#### Assigned task:
Determine how many lines in the entries below contain "clientX", and output only that number.

#### Given records:

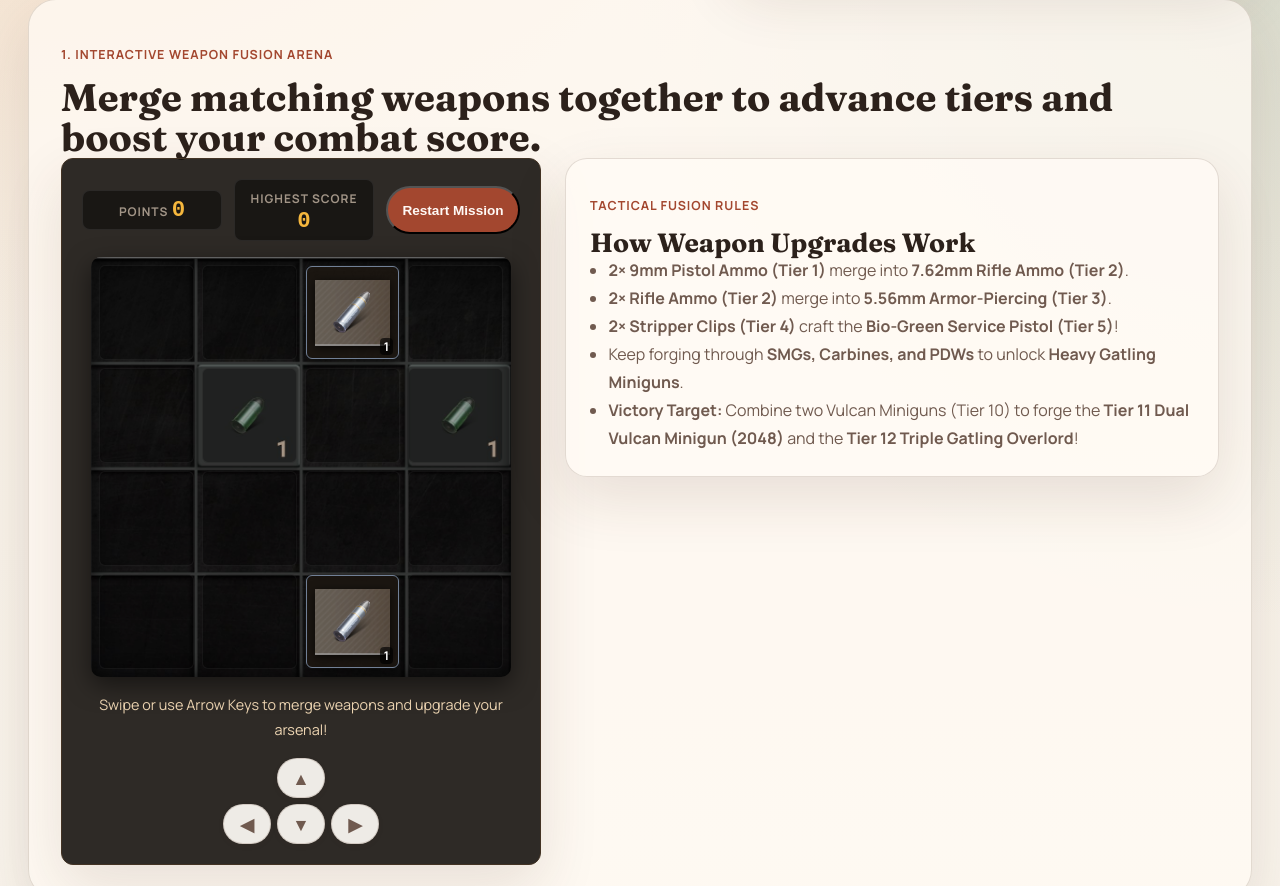
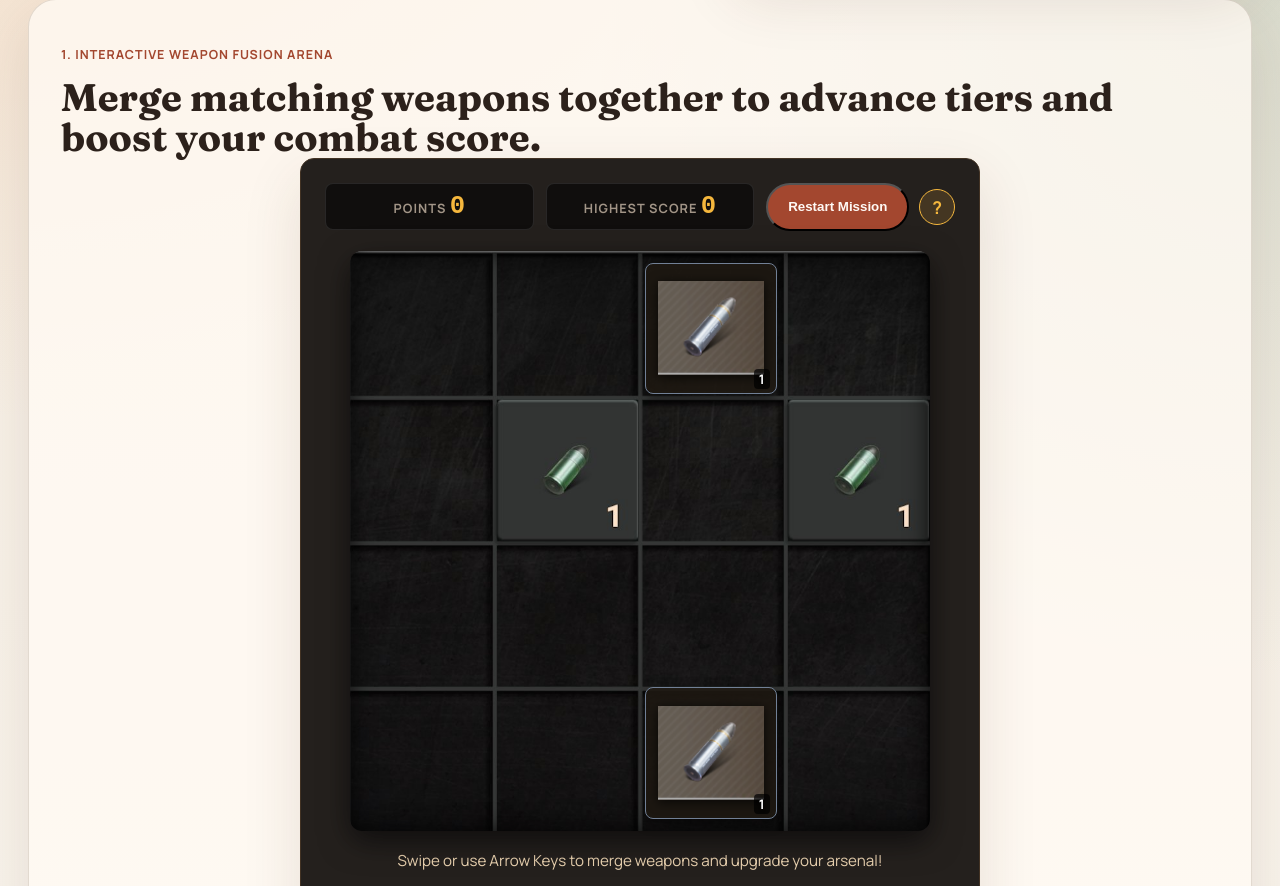
Before and after one commit to Kgunze/home-utilities, a plain HTML site: page doomsday-2048.html in a window 1280 px wide. Shown: the part 599-1485 px from the top of the page. Drawn offline with Linux system fonts and the light colour scheme.

Commit message:
feat(2048): expand gameboard, add hover hint tooltip for rules, enable mouse/touch swiping and clean empty cell DOM placeholders

```diff
--- a/doomsday-2048.css
+++ b/doomsday-2048.css
@@ -1,200 +1,74 @@
 /* Doomsday 2048 Minigame Styles */
-.g2048-play-layout {
-  display: grid;
-  grid-template-columns: minmax(320px, 480px) 1fr;
-  gap: 1.5rem;
-  align-items: start;
+.g2048-play-layout { display: flex; flex-direction: column; align-items: center; gap: 1.5rem; }
+.g2048-card {
+  position: relative; display: flex; flex-direction: column; align-items: center;
+  background: rgba(18, 14, 11, 0.92); border: 1px solid var(--border-color, #433324);
+  border-radius: 14px; padding: 1.5rem; width: 100%; max-width: 680px; box-sizing: border-box;
 }
-
-@media (max-width: 900px) {
-  .g2048-play-layout {
-    grid-template-columns: 1fr;
-  }
+.g2048-score-header { display: flex; justify-content: space-between; align-items: center; width: 100%; gap: 0.75rem; margin-bottom: 1.25rem; }
+.g2048-score-box {
+  background: rgba(0, 0, 0, 0.55); border: 1px solid rgba(255, 255, 255, 0.1);
+  padding: 0.5rem 1rem; border-radius: 8px; text-align: center; flex: 1;
 }
-
-.g2048-card {
-  display: flex;
-  flex-direction: column;
-  align-items: center;
-  background: rgba(18, 14, 11, 0.88);
-  border: 1px solid var(--border-color, #433324);
-  border-radius: 12px;
-  padding: 1.25rem;
+.g2048-score-box .card-label { margin: 0; font-size: 0.8rem; text-transform: uppercase; color: var(--text-muted, #a29587); }
+.g2048-score-num { font-size: 1.6rem; color: #f5b73d; font-family: monospace, sans-serif; }
+.g2048-header-actions { display: flex; align-items: center; gap: 0.6rem; }
+.g2048-rules-hint { position: relative; display: inline-flex; align-items: center; }
+.g2048-hint-icon {
+  width: 36px; height: 36px; border-radius: 50%; border: 1px solid #f5b73d;
+  background: rgba(245, 183, 61, 0.15); color: #f5b73d; font-weight: 700; font-size: 1.1rem;
+  cursor: pointer; display: flex; align-items: center; justify-content: center; transition: all 0.2s ease;
 }
-
-.g2048-score-header {
-  display: flex;
-  justify-content: space-between;
-  align-items: center;
-  width: 100%;
-  gap: 0.75rem;
-  margin-bottom: 1rem;
+.g2048-hint-icon:hover, .g2048-hint-icon:focus-visible { background: #f5b73d; color: #120e0b; transform: scale(1.08); }
+.g2048-hint-tooltip {
+  visibility: hidden; opacity: 0; position: absolute; top: calc(100% + 12px); right: 0; width: 330px;
+  background: #18130e; border: 1px solid #f5b73d; border-radius: 10px; padding: 1rem 1.1rem;
+  box-shadow: 0 12px 30px rgba(0, 0, 0, 0.85); z-index: 50; transition: opacity 0.2s ease, visibility 0.2s ease; pointer-events: none;
 }
-
-.g2048-score-box {
-  background: rgba(0, 0, 0, 0.45);
-  border: 1px solid rgba(255, 255, 255, 0.08);
-  padding: 0.4rem 0.8rem;
-  border-radius: 8px;
-  text-align: center;
-  flex: 1;
+.g2048-rules-hint:hover .g2048-hint-tooltip, .g2048-rules-hint:focus-within .g2048-hint-tooltip { visibility: visible; opacity: 1; pointer-events: auto; }
+.g2048-hint-tooltip h4 { margin: 0.2rem 0 0.5rem; color: #f5b73d; font-size: 1rem; }
+.g2048-hint-tooltip ul { margin: 0; padding-left: 1.1rem; font-size: 0.82rem; line-height: 1.45; color: #e4d7c7; }
+.g2048-board-wrapper {
+  position: relative; width: 100%; max-width: 580px; aspect-ratio: 1 / 1;
+  background: url("assets/doomsday/2048/board-bg.jpg") no-repeat center center; background-size: cover;
+  border-radius: 12px; padding: 12px; box-shadow: inset 0 0 25px rgba(0, 0, 0, 0.85), 0 10px 30px rgba(0, 0, 0, 0.6);
+  box-sizing: border-box; cursor: grab; user-select: none; touch-action: none;
 }
-
-.g2048-score-box .card-label {
-  margin: 0;
-  font-size: 0.75rem;
-  text-transform: uppercase;
-  color: var(--text-muted, #a29587);
+.g2048-board-wrapper:active { cursor: grabbing; }
+.g2048-board {
+  display: grid; grid-template-columns: repeat(4, 1fr); grid-template-rows: repeat(4, 1fr);
+  gap: 10px; width: 100%; height: 100%; position: relative;
 }
-
-.g2048-score-num {
-  font-size: 1.4rem;
-  color: #f5b73d;
-  font-family: monospace, sans-serif;
+.g2048-tile {
+  width: 100%; height: 100%; position: relative; display: flex; align-items: center; justify-content: center;
+  border-radius: 8px; background: rgba(30, 24, 18, 0.88); border: 1px solid rgba(245, 183, 61, 0.35);
+  box-shadow: 0 4px 12px rgba(0, 0, 0, 0.55); animation: g2048Pop 0.18s ease-out; overflow: hidden;
 }
-
-.g2048-restart-btn {
-  padding: 0.5rem 0.9rem;
-  font-size: 0.85rem;
+.g2048-tile img { width: 82%; height: 82%; object-fit: contain; pointer-events: none; filter: drop-shadow(0 2px 6px rgba(0, 0, 0, 0.75)); }
+.g2048-tile-num {
+  position: absolute; bottom: 4px; right: 6px; font-size: 0.82rem; font-weight: 700; color: #fff;
+  text-shadow: 0 1px 3px #000, 0 0 6px #000; background: rgba(0, 0, 0, 0.7); padding: 1px 5px; border-radius: 4px;
 }
-
-.g2048-board-wrapper {
-  position: relative;
-  width: 100%;
-  max-width: 420px;
-  aspect-ratio: 1 / 1;
-  background: url("assets/doomsday/2048/board-bg.jpg") no-repeat center center;
-  background-size: cover;
-  border-radius: 10px;
-  padding: 8px;
-  box-shadow: inset 0 0 20px rgba(0, 0, 0, 0.8), 0 8px 24px rgba(0, 0, 0, 0.5);
-  box-sizing: border-box;
-}
-
-.g2048-board {
-  display: grid;
-  grid-template-columns: repeat(4, 1fr);
-  grid-template-rows: repeat(4, 1fr);
-  gap: 8px;
-  width: 100%;
-  height: 100%;
-}
-
-.g2048-cell {
-  position: relative;
-  background: rgba(0, 0, 0, 0.35);
-  border: 1px solid rgba(255, 255, 255, 0.05);
-  border-radius: 6px;
-  display: flex;
-  align-items: center;
-  justify-content: center;
-}
-
-.g2048-tile {
-  width: 100%;
-  height: 100%;
-  position: relative;
-  display: flex;
-  align-items: center;
-  justify-content: center;
-  border-radius: 6px;
-  background: rgba(30, 24, 18, 0.85);
-  border: 1px solid rgba(245, 183, 61, 0.3);
-  box-shadow: 0 4px 10px rgba(0, 0, 0, 0.5);
-  animation: g2048Pop 0.18s ease-out;
-  overflow: hidden;
-}
-
-.g2048-tile img {
-  width: 82%;
-  height: 82%;
-  object-fit: contain;
-  pointer-events: none;
-  filter: drop-shadow(0 2px 5px rgba(0, 0, 0, 0.7));
-}
-
-.g2048-tile-num {
-  position: absolute;
-  bottom: 3px;
-  right: 5px;
-  font-size: 0.75rem;
-  font-weight: 700;
-  color: #fff;
-  text-shadow: 0 1px 3px #000, 0 0 6px #000;
-  background: rgba(0, 0, 0, 0.65);
-  padding: 0 4px;
-  border-radius: 4px;
-}
-
 .g2048-tier-1 { border-color: #718096; }
 .g2048-tier-2 { border-color: #9f7aea; }
 .g2048-tier-3 { border-color: #ed8936; }
 .g2048-tier-4 { border-color: #e53e3e; }
-.g2048-tier-5 { border-color: #38a169; background: rgba(20, 45, 30, 0.85); }
-.g2048-tier-6 { border-color: #3182ce; background: rgba(18, 38, 55, 0.85); }
-.g2048-tier-7 { border-color: #805ad5; background: rgba(38, 25, 55, 0.85); }
-.g2048-tier-8 { border-color: #dd6b20; background: rgba(55, 30, 15, 0.85); }
-.g2048-tier-9 { border-color: #e53e3e; background: rgba(55, 18, 18, 0.85); }
-.g2048-tier-10 { border-color: #d69e2e; background: rgba(55, 45, 15, 0.9); box-shadow: 0 0 12px rgba(214, 158, 46, 0.5); }
-.g2048-tier-11 { border-color: #ecc94b; background: rgba(65, 50, 15, 0.95); box-shadow: 0 0 16px rgba(236, 201, 75, 0.7); }
-.g2048-tier-12 { border-color: #f6e05e; background: rgba(75, 40, 10, 0.98); box-shadow: 0 0 22px rgba(246, 224, 94, 0.9); }
-
-@keyframes g2048Pop {
-  0% { transform: scale(0.65); opacity: 0.5; }
-  100% { transform: scale(1); opacity: 1; }
+.g2048-tier-5 { border-color: #38a169; background: rgba(20, 45, 30, 0.88); }
+.g2048-tier-6 { border-color: #3182ce; background: rgba(18, 38, 55, 0.88); }
+.g2048-tier-7 { border-color: #805ad5; background: rgba(38, 25, 55, 0.88); }
+.g2048-tier-8 { border-color: #dd6b20; background: rgba(55, 30, 15, 0.88); }
+.g2048-tier-9 { border-color: #e53e3e; background: rgba(55, 18, 18, 0.88); }
+.g2048-tier-10 { border-color: #d69e2e; background: rgba(55, 45, 15, 0.92); box-shadow: 0 0 14px rgba(214, 158, 46, 0.6); }
+.g2048-tier-11 { border-color: #ecc94b; background: rgba(65, 50, 15, 0.95); box-shadow: 0 0 18px rgba(236, 201, 75, 0.75); }
+.g2048-tier-12 { border-color: #f6e05e; background: rgba(75, 40, 10, 0.98); box-shadow: 0 0 24px rgba(246, 224, 94, 0.95); }
+@keyframes g2048Pop { 0% { transform: scale(0.65); opacity: 0.5; } 100% { transform: scale(1); opacity: 1; } }
+.g2048-status { margin: 1.1rem 0 0.5rem; font-size: 0.95rem; text-align: center; color: #eed6b3; min-height: 2.2rem; }
+.g2048-dpad { display: flex; flex-direction: column; align-items: center; gap: 6px; margin-top: 0.5rem; }
+.g2048-dpad-row { display: flex; gap: 6px; }
+.g2048-dpad button { width: 52px; height: 42px; font-size: 1.2rem; display: flex; align-items: center; justify-content: center; padding: 0; }
+.g2048-armory-card { display: flex; gap: 1rem; align-items: center; }
+.g2048-armory-thumb {
+  width: 72px; height: 72px; flex-shrink: 0; background: rgba(0, 0, 0, 0.4);
+  border: 1px solid rgba(255, 255, 255, 0.1); border-radius: 8px; display: flex; align-items: center; justify-content: center;
 }
-
-.g2048-status {
-  margin: 1rem 0 0.5rem;
-  font-size: 0.9rem;
-  text-align: center;
-  color: #eed6b3;
-  min-height: 2.2rem;
-}
-
-.g2048-dpad {
-  display: flex;
-  flex-direction: column;
-  align-items: center;
-  gap: 6px;
-  margin-top: 0.5rem;
-}
-
-.g2048-dpad-row {
-  display: flex;
-  gap: 6px;
-}
-
-.g2048-dpad button {
-  width: 48px;
-  height: 40px;
-  font-size: 1.1rem;
-  display: flex;
-  align-items: center;
-  justify-content: center;
-  padding: 0;
-}
-
-.g2048-armory-card {
-  display: flex;
-  gap: 1rem;
-  align-items: center;
-}
-
-.g2048-armory-thumb {
-  width: 72px;
-  height: 72px;
-  flex-shrink: 0;
-  background: rgba(0, 0, 0, 0.4);
-  border: 1px solid rgba(255, 255, 255, 0.1);
-  border-radius: 8px;
-  display: flex;
-  align-items: center;
-  justify-content: center;
-}
-
-.g2048-armory-thumb img {
-  max-width: 85%;
-  max-height: 85%;
-  object-fit: contain;
-}
+.g2048-armory-thumb img { max-width: 85%; max-height: 85%; object-fit: contain; }
--- a/doomsday-2048.html
+++ b/doomsday-2048.html
@@ -97,14 +97,30 @@
                   <span class="card-label" id="g2048-best-label">Highest Score</span>
                   <strong class="g2048-score-num" id="g2048-best">0</strong>
                 </div>
-                <button type="button" class="button button-primary g2048-restart-btn" id="g2048-restart">Restart Mission</button>
+                <div class="g2048-header-actions">
+                  <button type="button" class="button button-primary g2048-restart-btn" id="g2048-restart">Restart Mission</button>
+                  <div class="g2048-rules-hint" tabindex="0" aria-label="Tactical Fusion Rules Hint">
+                    <span class="g2048-hint-icon" aria-hidden="true">?</span>
+                    <div class="g2048-hint-tooltip" role="tooltip">
+                      <p class="card-label" id="g2048-rules-label">Tactical Fusion Rules</p>
+                      <h4 id="g2048-rules-title">How Weapon Upgrades Work</h4>
+                      <ul class="planner-list" id="g2048-rules-list">
+                        <li><strong>2× 9mm Pistol Ammo (Tier 1)</strong> merge into <strong>7.62mm Rifle Ammo (Tier 2)</strong>.</li>
+                        <li><strong>2× Rifle Ammo (Tier 2)</strong> merge into <strong>5.56mm Armor-Piercing (Tier 3)</strong>.</li>
+                        <li><strong>2× Stripper Clips (Tier 4)</strong> craft the <strong>Bio-Green Service Pistol (Tier 5)</strong>!</li>
+                        <li>Keep forging through <strong>SMGs, Carbines, and PDWs</strong> to unlock <strong>Heavy Gatling Miniguns</strong>.</li>
+                        <li><strong>Victory Target:</strong> Combine two Vulcan Miniguns (Tier 10) to forge the <strong>Tier 11 Dual Vulcan Minigun (2048)</strong> and the <strong>Tier 12 Triple Gatling Overlord</strong>!</li>
+                      </ul>
+                    </div>
+                  </div>
+                </div>
               </div>
 
               <div class="g2048-board-wrapper">
                 <div class="g2048-board" id="g2048-board"></div>
               </div>
 
-              <p class="g2048-status" id="g2048-status">Swipe or use Arrow Keys to merge weapons and upgrade your arsenal!</p>
+              <p class="g2048-status" id="g2048-status">Swipe with mouse/touch or use Arrow Keys / WASD to merge weapons!</p>
 
               <div class="g2048-dpad">
                 <button type="button" class="quick-btn" data-g2048-dir="up" aria-label="Move Up">▲</button>
@@ -114,18 +130,6 @@
                   <button type="button" class="quick-btn" data-g2048-dir="right" aria-label="Move Right">▶</button>
                 </div>
               </div>
-            </article>
-
-            <article class="planner-card">
-              <p class="card-label" id="g2048-rules-label">Tactical Fusion Rules</p>
-              <h3 id="g2048-rules-title">How Weapon Upgrades Work</h3>
-              <ul class="planner-list" id="g2048-rules-list">
-                <li><strong>2× 9mm Pistol Ammo (Tier 1)</strong> merge into <strong>7.62mm Rifle Ammo (Tier 2)</strong>.</li>
-                <li><strong>2× Rifle Ammo (Tier 2)</strong> merge into <strong>5.56mm Armor-Piercing (Tier 3)</strong>.</li>
-                <li><strong>2× Stripper Clips (Tier 4)</strong> craft the <strong>Bio-Green Service Pistol (Tier 5)</strong>!</li>
-                <li>Keep forging through <strong>SMGs, Carbines, and PDWs</strong> to unlock <strong>Heavy Gatling Miniguns</strong>.</li>
-                <li><strong>Victory Target:</strong> Combine two Vulcan Miniguns (Tier 10) to forge the <strong>Tier 11 Dual Vulcan Minigun (2048)</strong> and the <strong>Tier 12 Triple Gatling Overlord</strong>!</li>
-              </ul>
             </article>
           </div>
         </section>
--- a/doomsday-2048.js
+++ b/doomsday-2048.js
@@ -2,6 +2,7 @@
   const cfg = window.DOOMSDAY_2048_DATA;
   if (!cfg) return;
 
+  const boardWrapper = document.querySelector(".g2048-board-wrapper") || document.querySelector("#g2048-board");
   const boardEl = document.querySelector("#g2048-board");
   const scoreEl = document.querySelector("#g2048-score");
   const bestEl = document.querySelector("#g2048-best");
@@ -12,10 +13,8 @@
 
   const SIZE = cfg.BOARD_SIZE || 4;
   let grid = Array.from({ length: SIZE }, () => Array(SIZE).fill(0));
-  let score = 0;
-  let bestScore = Number(localStorage.getItem(cfg.STORAGE_KEY) || 0);
-  let isGameOver = false;
-  let hasWon = false;
+  let score = 0, bestScore = Number(localStorage.getItem(cfg.STORAGE_KEY) || 0);
+  let isGameOver = false, hasWon = false;
 
   const tierMap = new Map(cfg.TIERS.map((t) => [t.level, t]));
   bestEl.textContent = bestScore.toLocaleString();
@@ -48,29 +47,26 @@
     boardEl.innerHTML = "";
     for (let r = 0; r < SIZE; r++) {
       for (let c = 0; c < SIZE; c++) {
-        const cell = document.createElement("div");
-        cell.className = "g2048-cell";
         const val = grid[r][c];
         if (val > 0) {
           const t = tierMap.get(val) || { name: `Tier ${val}`, img: cfg.TIERS[0].img };
           const tile = document.createElement("div");
           tile.className = `g2048-tile g2048-tier-${val}`;
+          tile.style.gridRowStart = String(r + 1);
+          tile.style.gridColumnStart = String(c + 1);
           tile.innerHTML = `<img src="${t.img}" alt="${t.name}" draggable="false" loading="lazy" /><span class="g2048-tile-num">${val}</span>`;
-          cell.appendChild(tile);
+          boardEl.appendChild(tile);
         }
-        boardEl.appendChild(cell);
       }
     }
   };
 
   const slideRow = (row) => {
-    let arr = row.filter((v) => v !== 0);
-    let gained = 0;
+    let arr = row.filter((v) => v !== 0), gained = 0;
     for (let i = 0; i < arr.length - 1; i++) {
       if (arr[i] === arr[i + 1]) {
         arr[i] += 1;
-        const pts = Math.pow(2, arr[i]);
-        gained += pts;
+        gained += Math.pow(2, arr[i]);
         if (arr[i] >= 11) hasWon = true;
         arr.splice(i + 1, 1);
       }
@@ -87,8 +83,7 @@
     const turns = dir === "left" ? 0 : dir === "down" ? 1 : dir === "right" ? 2 : 3;
     for (let i = 0; i < turns; i++) rotated = rotate(rotated);
 
-    let moved = false;
-    let roundGained = 0;
+    let moved = false, roundGained = 0;
     for (let r = 0; r < SIZE; r++) {
       const orig = [...rotated[r]];
       const res = slideRow(rotated[r]);
@@ -128,17 +123,14 @@
     } else if (hasWon && statusEl) {
       statusEl.textContent = "★ Mission Accomplished: You unlocked the Dual/Triple Gatling Overlord!";
     } else if (statusEl) {
-      statusEl.textContent = "Swipe or use Arrow Keys to merge weapons and upgrade your arsenal!";
+      statusEl.textContent = "Swipe with mouse/touch or use Arrow Keys / WASD to merge weapons!";
     }
   };
 
   const initGame = () => {
     grid = Array.from({ length: SIZE }, () => Array(SIZE).fill(0));
-    score = 0;
-    isGameOver = false;
-    hasWon = false;
-    spawnTile();
-    spawnTile();
+    score = 0; isGameOver = false; hasWon = false;
+    spawnTile(); spawnTile();
     checkGameStatus();
     renderBoard();
   };
@@ -165,22 +157,33 @@
     else if (["ArrowRight", "KeyD"].includes(e.code)) { e.preventDefault(); move("right"); }
   });
 
-  let touchStartX = 0, touchStartY = 0;
-  boardEl.addEventListener("touchstart", (e) => {
-    if (!e.touches.length) return;
-    touchStartX = e.touches[0].clientX;
-    touchStartY = e.touches[0].clientY;
-  }, { passive: true });
-
-  boardEl.addEventListener("touchend", (e) => {
-    if (!e.changedTouches.length) return;
-    const dx = e.changedTouches[0].clientX - touchStartX;
-    const dy = e.changedTouches[0].clientY - touchStartY;
+  const handleSwipe = (dx, dy) => {
     const absX = Math.abs(dx), absY = Math.abs(dy);
     if (Math.max(absX, absY) < 24) return;
     if (absX > absY) move(dx > 0 ? "right" : "left");
     else move(dy > 0 ? "down" : "up");
+  };
+
+  let tStartX = 0, tStartY = 0;
+  boardWrapper.addEventListener("touchstart", (e) => {
+    if (!e.touches.length) return;
+    tStartX = e.touches[0].clientX; tStartY = e.touches[0].clientY;
   }, { passive: true });
+  boardWrapper.addEventListener("touchend", (e) => {
+    if (!e.changedTouches.length) return;
+    handleSwipe(e.changedTouches[0].clientX - tStartX, e.changedTouches[0].clientY - tStartY);
+  }, { passive: true });
+
+  let isMouseDown = false, mStartX = 0, mStartY = 0;
+  boardWrapper.addEventListener("mousedown", (e) => {
+    isMouseDown = true;
+    mStartX = e.clientX; mStartY = e.clientY;
+  });
+  window.addEventListener("mouseup", (e) => {
+    if (!isMouseDown) return;
+    isMouseDown = false;
+    handleSwipe(e.clientX - mStartX, e.clientY - mStartY);
+  });
 
   document.querySelectorAll("[data-g2048-dir]").forEach((btn) => {
     btn.addEventListener("click", () => move(btn.dataset.g2048Dir));
```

#### Completed task:
6